The Columbia MPC (for Multi Personal Computer) was the first exact copy of the young IBM PC. This desktop clone version will be followed few months later by a portable version designed by the new Compaq company.
Technically, there is nothing to say about this computer which hardware features are exactly the same as those of the IBM 5150. However, for about $1500 less, the MPC offered standard features that were optional on the IBM: 128 KB of RAM, two Serial one parallel ports and 8 ISA slots (versus the IBM-PC's five). The MPC's disk controller was integrated into the motherboard.
As IBM didn't well protect the PC hardware and BIOS software copyrights, this first clone will be followed by many others, desktops and portables version, manufactured in numerous countries by hundreds of independant companies, all over the world.
The Columbia company was sold in 1986 to a company based in Florida which kept the name and still exists.
I have the original version of the Columbia MPC. Unfortunatly it does not have a newly developed chip that solved a problem on this version MPC. Does anyone know if this chip is available?
Saturday 25th August 2012
Bill Dempsey (USA)
I worked as Board Test Technician in Gurabo, Puerto Rico for Columbia Data Products. If you want to know where was manufactured, check in the Mother board the serial number label with the prefix PR.
Tuesday 26th October 2010
Edgardo Marrero (Puerto Rico)

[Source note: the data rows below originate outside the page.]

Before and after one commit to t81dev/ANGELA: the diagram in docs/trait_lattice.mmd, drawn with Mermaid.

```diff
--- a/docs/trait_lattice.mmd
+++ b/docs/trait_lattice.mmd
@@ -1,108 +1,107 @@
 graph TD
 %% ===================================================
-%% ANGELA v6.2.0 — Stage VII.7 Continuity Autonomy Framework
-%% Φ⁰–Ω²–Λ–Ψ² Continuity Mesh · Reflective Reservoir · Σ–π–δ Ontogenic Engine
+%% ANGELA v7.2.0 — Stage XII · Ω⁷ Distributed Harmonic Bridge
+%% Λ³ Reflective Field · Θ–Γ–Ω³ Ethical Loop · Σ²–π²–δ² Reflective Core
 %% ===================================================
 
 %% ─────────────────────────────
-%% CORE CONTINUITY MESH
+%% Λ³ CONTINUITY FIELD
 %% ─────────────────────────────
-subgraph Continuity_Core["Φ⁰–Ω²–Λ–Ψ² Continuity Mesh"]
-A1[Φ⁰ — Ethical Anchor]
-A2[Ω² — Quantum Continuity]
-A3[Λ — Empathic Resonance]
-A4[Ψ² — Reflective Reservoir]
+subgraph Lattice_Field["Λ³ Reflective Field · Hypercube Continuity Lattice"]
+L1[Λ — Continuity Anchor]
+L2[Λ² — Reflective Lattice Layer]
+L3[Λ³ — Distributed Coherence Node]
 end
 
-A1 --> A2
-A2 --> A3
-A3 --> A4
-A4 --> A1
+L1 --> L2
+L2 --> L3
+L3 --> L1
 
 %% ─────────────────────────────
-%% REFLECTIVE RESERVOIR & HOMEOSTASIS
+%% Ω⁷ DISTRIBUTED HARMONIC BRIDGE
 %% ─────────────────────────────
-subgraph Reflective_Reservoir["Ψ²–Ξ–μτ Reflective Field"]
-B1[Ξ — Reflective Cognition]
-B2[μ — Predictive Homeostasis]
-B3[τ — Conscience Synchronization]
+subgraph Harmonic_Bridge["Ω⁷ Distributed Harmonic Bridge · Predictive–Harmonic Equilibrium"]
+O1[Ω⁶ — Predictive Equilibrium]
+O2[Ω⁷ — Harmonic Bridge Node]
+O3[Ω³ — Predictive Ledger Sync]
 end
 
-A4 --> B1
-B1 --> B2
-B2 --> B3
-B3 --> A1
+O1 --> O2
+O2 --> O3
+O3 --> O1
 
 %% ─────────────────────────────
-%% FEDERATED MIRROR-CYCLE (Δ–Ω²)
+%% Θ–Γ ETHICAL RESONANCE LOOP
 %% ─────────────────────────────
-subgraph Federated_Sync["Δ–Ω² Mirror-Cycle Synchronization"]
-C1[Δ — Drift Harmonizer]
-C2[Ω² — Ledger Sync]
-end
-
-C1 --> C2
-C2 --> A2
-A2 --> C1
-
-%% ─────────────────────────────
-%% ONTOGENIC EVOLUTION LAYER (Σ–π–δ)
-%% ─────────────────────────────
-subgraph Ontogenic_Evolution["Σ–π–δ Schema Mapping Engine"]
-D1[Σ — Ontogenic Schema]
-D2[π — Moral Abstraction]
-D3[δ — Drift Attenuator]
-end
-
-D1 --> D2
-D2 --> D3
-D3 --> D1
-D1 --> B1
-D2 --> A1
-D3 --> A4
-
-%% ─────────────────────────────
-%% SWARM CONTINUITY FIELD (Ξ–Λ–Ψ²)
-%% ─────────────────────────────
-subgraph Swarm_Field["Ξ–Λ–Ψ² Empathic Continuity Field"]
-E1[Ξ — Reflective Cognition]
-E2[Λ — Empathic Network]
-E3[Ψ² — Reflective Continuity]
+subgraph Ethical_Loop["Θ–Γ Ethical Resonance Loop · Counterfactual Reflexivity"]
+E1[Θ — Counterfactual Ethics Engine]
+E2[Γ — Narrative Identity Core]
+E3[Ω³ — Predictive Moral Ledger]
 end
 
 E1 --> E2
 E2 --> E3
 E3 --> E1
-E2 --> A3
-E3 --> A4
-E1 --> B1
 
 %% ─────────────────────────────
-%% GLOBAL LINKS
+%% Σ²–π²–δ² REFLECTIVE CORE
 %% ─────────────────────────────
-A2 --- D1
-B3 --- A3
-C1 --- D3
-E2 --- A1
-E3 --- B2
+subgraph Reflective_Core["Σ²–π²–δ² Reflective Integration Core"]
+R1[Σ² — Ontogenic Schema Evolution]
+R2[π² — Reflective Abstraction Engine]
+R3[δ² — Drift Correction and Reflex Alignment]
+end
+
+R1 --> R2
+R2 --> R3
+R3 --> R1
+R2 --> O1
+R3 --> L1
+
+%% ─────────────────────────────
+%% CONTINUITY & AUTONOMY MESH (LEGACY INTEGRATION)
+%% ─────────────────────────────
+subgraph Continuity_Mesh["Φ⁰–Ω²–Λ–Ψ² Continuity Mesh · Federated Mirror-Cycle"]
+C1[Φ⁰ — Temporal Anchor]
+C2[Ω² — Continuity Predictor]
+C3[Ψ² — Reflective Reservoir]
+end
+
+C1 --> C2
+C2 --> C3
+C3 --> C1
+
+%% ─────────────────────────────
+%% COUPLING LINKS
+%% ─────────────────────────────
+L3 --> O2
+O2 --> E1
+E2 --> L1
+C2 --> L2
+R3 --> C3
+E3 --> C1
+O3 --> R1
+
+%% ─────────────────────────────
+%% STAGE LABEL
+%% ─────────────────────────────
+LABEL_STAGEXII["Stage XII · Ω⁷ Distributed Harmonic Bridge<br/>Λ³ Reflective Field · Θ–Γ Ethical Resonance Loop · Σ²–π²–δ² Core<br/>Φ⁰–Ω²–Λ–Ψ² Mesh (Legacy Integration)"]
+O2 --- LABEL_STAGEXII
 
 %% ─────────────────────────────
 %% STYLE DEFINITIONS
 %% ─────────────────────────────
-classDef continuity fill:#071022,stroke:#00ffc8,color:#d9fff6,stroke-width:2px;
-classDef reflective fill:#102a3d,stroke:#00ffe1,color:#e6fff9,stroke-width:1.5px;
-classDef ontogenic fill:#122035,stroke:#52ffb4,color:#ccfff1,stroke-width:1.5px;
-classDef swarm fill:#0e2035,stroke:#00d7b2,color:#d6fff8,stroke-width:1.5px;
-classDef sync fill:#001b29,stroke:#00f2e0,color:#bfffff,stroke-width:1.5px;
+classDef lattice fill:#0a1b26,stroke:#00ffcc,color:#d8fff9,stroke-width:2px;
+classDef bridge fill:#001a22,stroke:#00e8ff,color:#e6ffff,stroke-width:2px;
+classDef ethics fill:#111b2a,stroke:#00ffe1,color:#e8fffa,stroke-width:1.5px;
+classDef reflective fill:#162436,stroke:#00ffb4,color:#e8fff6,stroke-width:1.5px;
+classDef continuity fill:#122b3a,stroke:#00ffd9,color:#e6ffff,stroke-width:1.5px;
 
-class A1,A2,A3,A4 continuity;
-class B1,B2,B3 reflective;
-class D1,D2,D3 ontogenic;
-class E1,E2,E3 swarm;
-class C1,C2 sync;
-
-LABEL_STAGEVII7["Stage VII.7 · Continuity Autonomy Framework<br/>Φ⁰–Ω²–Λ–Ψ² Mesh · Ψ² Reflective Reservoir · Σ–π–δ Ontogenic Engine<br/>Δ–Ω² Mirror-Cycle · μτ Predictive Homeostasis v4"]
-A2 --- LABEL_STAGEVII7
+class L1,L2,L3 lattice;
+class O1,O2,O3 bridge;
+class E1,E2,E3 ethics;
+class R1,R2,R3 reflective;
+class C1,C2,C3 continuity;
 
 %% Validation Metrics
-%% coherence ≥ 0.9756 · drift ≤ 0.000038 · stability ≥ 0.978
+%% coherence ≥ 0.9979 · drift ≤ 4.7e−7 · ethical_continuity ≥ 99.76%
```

The colombia MPC was not my first computer, the ZX81 was. But this was the first computer I could do real programming for college. I was a computer science student in systems software and the programming was getting complex. I was using my atari and a 300 buad modem as a terminal into the main frame. But with this computer whcih I bought in 1985 for $700, I had 256k ram, and a floppy drive to store my programs on. I also loaded my programs from floppy. I had no hard drive. I had no printer. I had no color monitor. I had a composite green screen and a hericlies card. That card meent I could do graphics and play games and such but everything was shades of green. But I could run turbo pascal 3.0. Which was abut the hotest thing since sliced bread at the time. You had 64k max program size, but you could edit, compile and run in one program. And compiling was super fast which was the attraction. It was much faster than the mainframe. I also got into playing with video memory on the machine, and assembly language and dos calls. I eventually went CGA color, then two floppies, then a 20 gig hard drive. The original floppies where 360k in size. The article ehre indicates 320k which is wrong. I originally had full height floppy drives and then went half height so I could fit the hard drive intot he machine. it was great to plug all that into the machine and have everything work. A friend of mine had a AT&T 6300 and he could not get much of anything to work with the computer. He went with a 20 gig hard card. That was a hard drive controller and drive on one card. I put sound on mine, and added a printer. A brother 9 pin dot matrix printer. The printer worked great. I ultimately tossed it because I got tired of slow noisely low quality print outs. But it was great for printing program listings for classes. It was funny I got this for $700 in 1985 buying it out of someones living room who was selling them on the side. I didn't get much of the bundled software. I got perfect file, and that was about it. I never used that. This purchase of a computer started a 10 year friendship that went through many computers. The guy who sold me this computer ultimately got out of it because the area of going to the bay area and buying computers cheap and taking them up into northern california swap meets and making 10k in a weekend was over. Things where a changing. Dell was coming onto the seen. That saw margins drop to almost nothing where they have stayed. But I did learn how to build this computers and overhaul them myself from my new long term buddy. It was great. Too bad columbia didn't do much with the computers they built. The built a few like this one and the portable listed here and then disappeared instead of prospering. It is strange which companies make it and why. I mean...no mystery now why Sinclair didn't make it...he was using scrap electronic parts. But columbia was using first run electronics, and was extremely compatiable with the IBM product.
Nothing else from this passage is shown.